**INFORMATION**
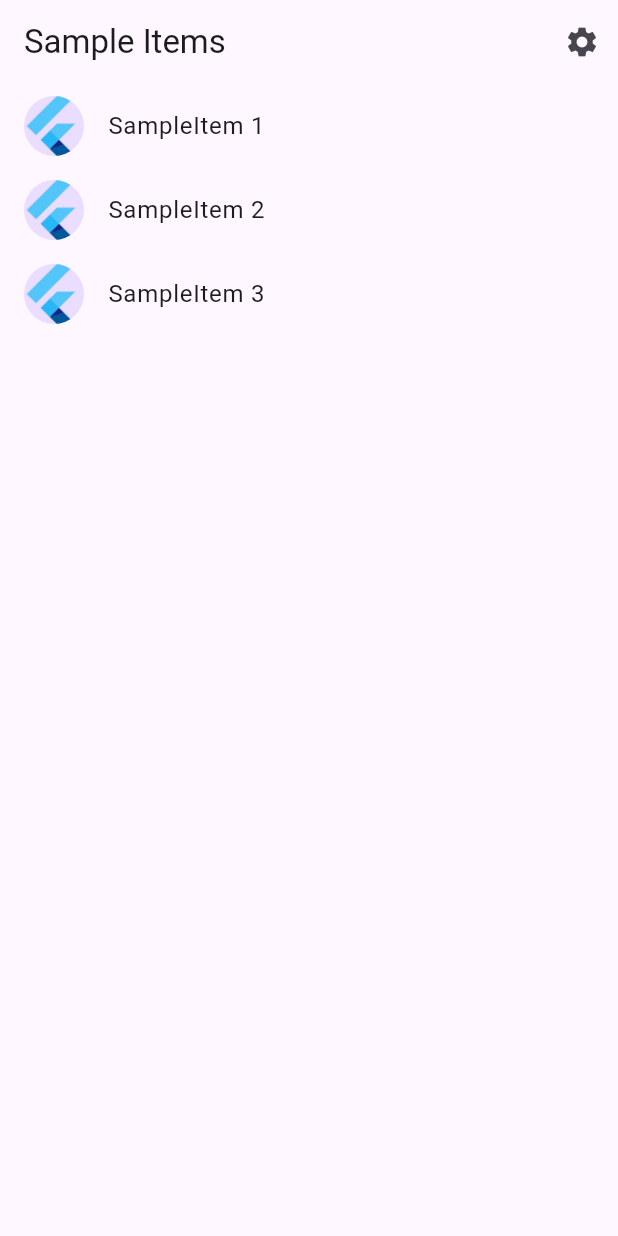
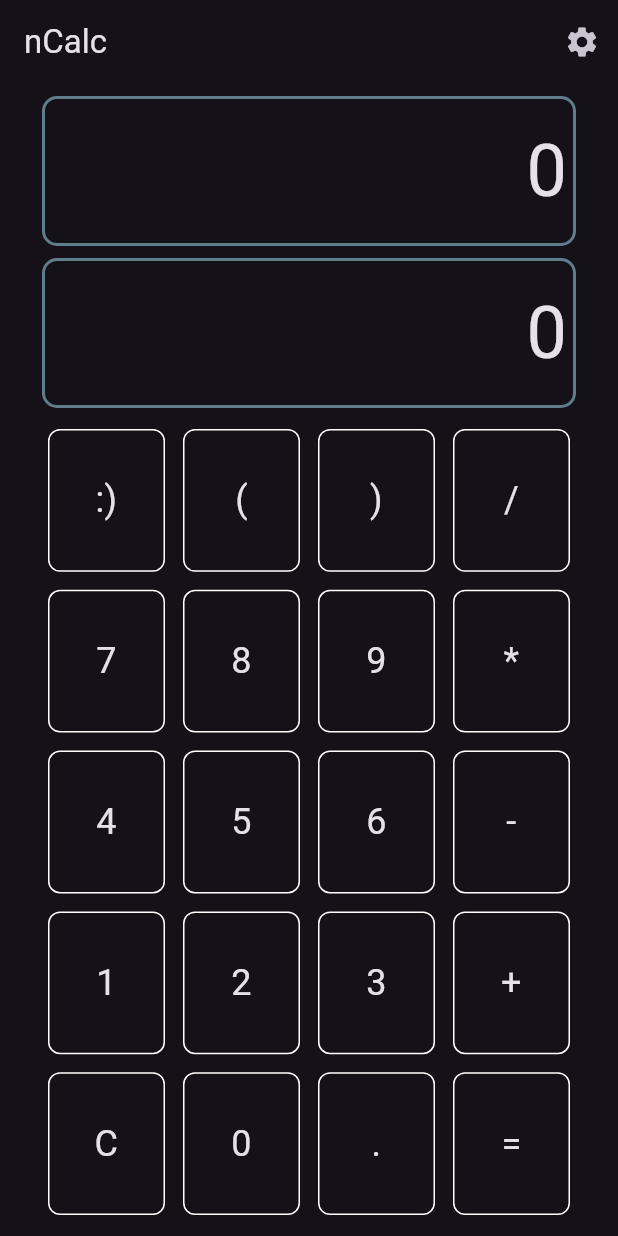
Before and after one commit to ninzqq/ncalc, a Flutter app: the screen it shows after launch, on a phone screen of 412 x 824 dp. Run offline on Flutter 3.47's test engine with Material 3 defaults, Android fonts, the light colour scheme and no system bars; our stand-ins replace flutter_riverpod; generated files the repository leaves out were written again.

Commit message:
Workink basic calculaattor

```diff
--- a/ncalc/lib/main.dart
+++ b/ncalc/lib/main.dart
@@ -3,6 +3,7 @@ import 'package:flutter/material.dart';
 import 'src/app.dart';
 import 'src/settings/settings_controller.dart';
 import 'src/settings/settings_service.dart';
+import 'package:flutter_riverpod/flutter_riverpod.dart';
 
 void main() async {
   // Set up the SettingsController, which will glue user settings to multiple
@@ -16,5 +17,5 @@ void main() async {
   // Run the app and pass in the SettingsController. The app listens to the
   // SettingsController for changes, then passes it further down to the
   // SettingsView.
-  runApp(MyApp(settingsController: settingsController));
+  runApp(ProviderScope(child: MyApp(settingsController: settingsController)));
 }
--- a/ncalc/lib/src/app.dart
+++ b/ncalc/lib/src/app.dart
@@ -1,6 +1,7 @@
 import 'package:flutter/material.dart';
 import 'package:flutter_gen/gen_l10n/app_localizations.dart';
 import 'package:flutter_localizations/flutter_localizations.dart';
+import 'package:ncalc/src/calculator/calculator_basic_view.dart';
 
 import 'sample_feature/sample_item_details_view.dart';
 import 'sample_feature/sample_item_list_view.dart';
@@ -56,7 +57,11 @@ class MyApp extends StatelessWidget {
           // Define a light and dark color theme. Then, read the user's
           // preferred ThemeMode (light, dark, or system default) from the
           // SettingsController to display the correct theme.
-          theme: ThemeData(),
+          theme: ThemeData(
+            textTheme: const TextTheme(
+              bodyMedium: TextStyle(color: Colors.black87),
+            ),
+          ),
           darkTheme: ThemeData.dark(),
           themeMode: settingsController.themeMode,
 
@@ -71,9 +76,8 @@ class MyApp extends StatelessWidget {
                     return SettingsView(controller: settingsController);
                   case SampleItemDetailsView.routeName:
                     return const SampleItemDetailsView();
-                  case SampleItemListView.routeName:
                   default:
-                    return const SampleItemListView();
+                    return const CalculatorBasicView();
                 }
               },
             );
--- /dev/null
+++ b/ncalc/lib/src/calculator/calculator_basic_view.dart
@@ -0,0 +1,112 @@
+import 'package:flutter/material.dart';
+import 'package:ncalc/src/calculator/calculator_notifier.dart';
+import 'package:ncalc/src/calculator/display.dart';
+import 'package:ncalc/src/settings/settings_view.dart';
+import 'package:flutter_riverpod/flutter_riverpod.dart';
+
+class CalculatorBasicView extends ConsumerWidget {
+  const CalculatorBasicView({super.key});
+
+  @override
+  Widget build(BuildContext context, WidgetRef ref) {
+    final calculatorState = ref.watch(calculatorProvider);
+    final calculator = ref.read(calculatorProvider.notifier);
+
+    return SafeArea(
+      child: Scaffold(
+        appBar: AppBar(
+          title: const Text('nCalc'),
+          actions: [
+            IconButton(
+              icon: const Icon(Icons.settings),
+              onPressed: () {
+                // Navigate to the settings page. If the user leaves and returns
+                // to the app after it has been killed while running in the
+                // background, the navigation stack is restored.
+                Navigator.restorablePushNamed(context, SettingsView.routeName);
+              },
+            ),
+          ],
+        ),
+        body: Padding(
+          padding: const EdgeInsets.all(8.0),
+          child: Column(
+            children: [
+              Display(
+                input: calculatorState.input,
+                output: calculatorState.output,
+              ),
+              Expanded(
+                flex: 3,
+                child: Column(
+                  children: [
+                    _buildButtonRow(ref, [":)", "(", ")", "/"], calculator),
+                    _buildButtonRow(ref, ["7", "8", "9", "*"], calculator),
+                    _buildButtonRow(ref, ["4", "5", "6", "-"], calculator),
+                    _buildButtonRow(ref, ["1", "2", "3", "+"], calculator),
+                    _buildButtonRow(ref, ["C", "0", ".", "="], calculator),
+                  ],
+                ),
+              ),
+            ],
+          ),
+        ),
+      ),
+    );
+  }
+
+  // Helper method to create a row of calculator buttons
+  Widget _buildButtonRow(
+      WidgetRef ref, List<String> values, CalculatorNotifier calculator) {
+    return Expanded(
+      flex: 1,
+      child: Padding(
+        padding: const EdgeInsets.only(left: 18.0, right: 18.0),
+        child: Row(
+          crossAxisAlignment: CrossAxisAlignment.stretch,
+          children: values
+              .map((value) => _buildButton(ref, value, calculator))
+              .toList(),
+        ),
+      ),
+    );
+  }
+
+  // Helper method to build each button
+  Widget _buildButton(
+      WidgetRef ref, String value, CalculatorNotifier calculator) {
+    var calculatorState = ref.read(calculatorProvider);
+    return Expanded(
+      child: Padding(
+        padding: const EdgeInsets.all(6.0),
+        child: InkWell(
+          onTap: () {
+            if (value == "C") {
+              calculator.clear();
+            } else if (value == ":)" || value == '(' || value == ')') {
+            } else if (value == "=") {
+              calculator.calculateExpression(calculatorState.input);
+            } else {
+              calculator.inputNumber(value);
+            }
+          },
+          child: Container(
+            decoration: BoxDecoration(
+              border: Border.all(color: Colors.white),
+              borderRadius: const BorderRadius.all(
+                Radius.circular(8),
+              ),
+            ),
+            child: Center(
+              child: Text(
+                value,
+                textAlign: TextAlign.center,
+                style: const TextStyle(fontSize: 24),
+              ),
+            ),
+          ),
+        ),
+      ),
+    );
+  }
+}
--- /dev/null
+++ b/ncalc/lib/src/calculator/display.dart
@@ -0,0 +1,57 @@
+import 'package:flutter/material.dart';
+import 'package:flutter_riverpod/flutter_riverpod.dart';
+
+class Display extends ConsumerWidget {
+  final String input;
+  final String output;
+  const Display({super.key, required this.input, required this.output});
+
+  @override
+  Widget build(BuildContext context, WidgetRef ref) {
+    return Column(
+      children: [
+        _buildDisplayRow(input),
+        _buildDisplayRow(output),
+      ],
+    );
+  }
+
+  Widget _buildDisplayRow(inout) {
+    return Padding(
+      padding: const EdgeInsets.only(
+        top: 0,
+        left: 20,
+        right: 20,
+        bottom: 8.0,
+      ),
+      child: Container(
+        height: 100,
+        width: double.infinity,
+        decoration: BoxDecoration(
+          border: Border.all(
+            color: Colors.primaries.last,
+            width: 2.0,
+          ),
+          borderRadius: const BorderRadius.all(
+            Radius.circular(10),
+          ),
+        ),
+        child: Padding(
+          padding: const EdgeInsets.only(right: 4.0),
+          child: FittedBox(
+            fit: BoxFit.scaleDown,
+            alignment: Alignment.centerRight,
+            child: Text(
+              inout,
+              style: const TextStyle(
+                fontSize: 48,
+                fontFamily: 'Roboto',
+              ),
+              textAlign: TextAlign.end,
+            ),
+          ),
+        ),
+      ),
+    );
+  }
+}
--- a/ncalc/lib/src/localization/app_en.arb
+++ b/ncalc/lib/src/localization/app_en.arb
@@ -1,6 +1,6 @@
 {
   "appTitle": "ncalc",
   "@appTitle": {
-    "description": "The title of the application"
+    "description": "little calculator"
   }
 }
--- a/ncalc/lib/src/sample_feature/sample_item.dart
+++ /dev/null
@@ -1,6 +0,0 @@
-/// A placeholder class that represents an entity or model.
-class SampleItem {
-  const SampleItem(this.id);
-
-  final int id;
-}
--- a/ncalc/lib/src/sample_feature/sample_item_list_view.dart
+++ /dev/null
@@ -1,71 +0,0 @@
-import 'package:flutter/material.dart';
-
-import '../settings/settings_view.dart';
-import 'sample_item.dart';
-import 'sample_item_details_view.dart';
-
-/// Displays a list of SampleItems.
-class SampleItemListView extends StatelessWidget {
-  const SampleItemListView({
-    super.key,
-    this.items = const [SampleItem(1), SampleItem(2), SampleItem(3)],
-  });
-
-  static const routeName = '/';
-
-  final List<SampleItem> items;
-
-  @override
-  Widget build(BuildContext context) {
-    return Scaffold(
-      appBar: AppBar(
-        title: const Text('Sample Items'),
-        actions: [
-          IconButton(
-            icon: const Icon(Icons.settings),
-            onPressed: () {
-              // Navigate to the settings page. If the user leaves and returns
-              // to the app after it has been killed while running in the
-              // background, the navigation stack is restored.
-              Navigator.restorablePushNamed(context, SettingsView.routeName);
-            },
-          ),
-        ],
-      ),
-
-      // To work with lists that may contain a large number of items, it’s best
-      // to use the ListView.builder constructor.
-      //
-      // In contrast to the default ListView constructor, which requires
-      // building all Widgets up front, the ListView.builder constructor lazily
-      // builds Widgets as they’re scrolled into view.
-      body: ListView.builder(
-        // Providing a restorationId allows the ListView to restore the
-        // scroll position when a user leaves and returns to the app after it
-        // has been killed while running in the background.
-        restorationId: 'sampleItemListView',
-        itemCount: items.length,
-        itemBuilder: (BuildContext context, int index) {
-          final item = items[index];
-
-          return ListTile(
-            title: Text('SampleItem ${item.id}'),
-            leading: const CircleAvatar(
-              // Display the Flutter Logo image asset.
-              foregroundImage: AssetImage('assets/images/flutter_logo.png'),
-            ),
-            onTap: () {
-              // Navigate to the details page. If the user leaves and returns to
-              // the app after it has been killed while running in the
-              // background, the navigation stack is restored.
-              Navigator.restorablePushNamed(
-                context,
-                SampleItemDetailsView.routeName,
-              );
-            }
-          );
-        },
-      ),
-    );
-  }
-}
--- a/ncalc/lib/src/settings/settings_service.dart
+++ b/ncalc/lib/src/settings/settings_service.dart
@@ -7,7 +7,7 @@ import 'package:flutter/material.dart';
 /// you'd like to store settings on a web server, use the http package.
 class SettingsService {
   /// Loads the User's preferred ThemeMode from local or remote storage.
-  Future<ThemeMode> themeMode() async => ThemeMode.system;
+  Future<ThemeMode> themeMode() async => ThemeMode.dark;
 
   /// Persists the user's preferred ThemeMode to local or remote storage.
   Future<void> updateThemeMode(ThemeMode theme) async {
--- a/ncalc/pubspec.yaml
+++ b/ncalc/pubspec.yaml
@@ -14,6 +14,7 @@ dependencies:
     sdk: flutter
   flutter_localizations:
     sdk: flutter
+  flutter_riverpod: ^2.5.1
 
 dev_dependencies:
   flutter_test:
```
Also changed, not shown: ncalc/lib/src/calculator/calculator_notifier.dart (added, +111 -0 lines), ncalc/lib/src/sample_feature/sample_item_details_view.dart (deleted, +0 -20 lines), ncalc/lib/src/settings/settings_view.dart (+4 -4 lines).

**PROBLEM STATEMENT**
Across the data, pull every line containing the string "WidgetRef".

**EXERCISE ANSWER**
+  Widget build(BuildContext context, WidgetRef ref) {
+      WidgetRef ref, List<String> values, CalculatorNotifier calculator) {
+      WidgetRef ref, String value, CalculatorNotifier calculator) {
+  Widget build(BuildContext context, WidgetRef ref) {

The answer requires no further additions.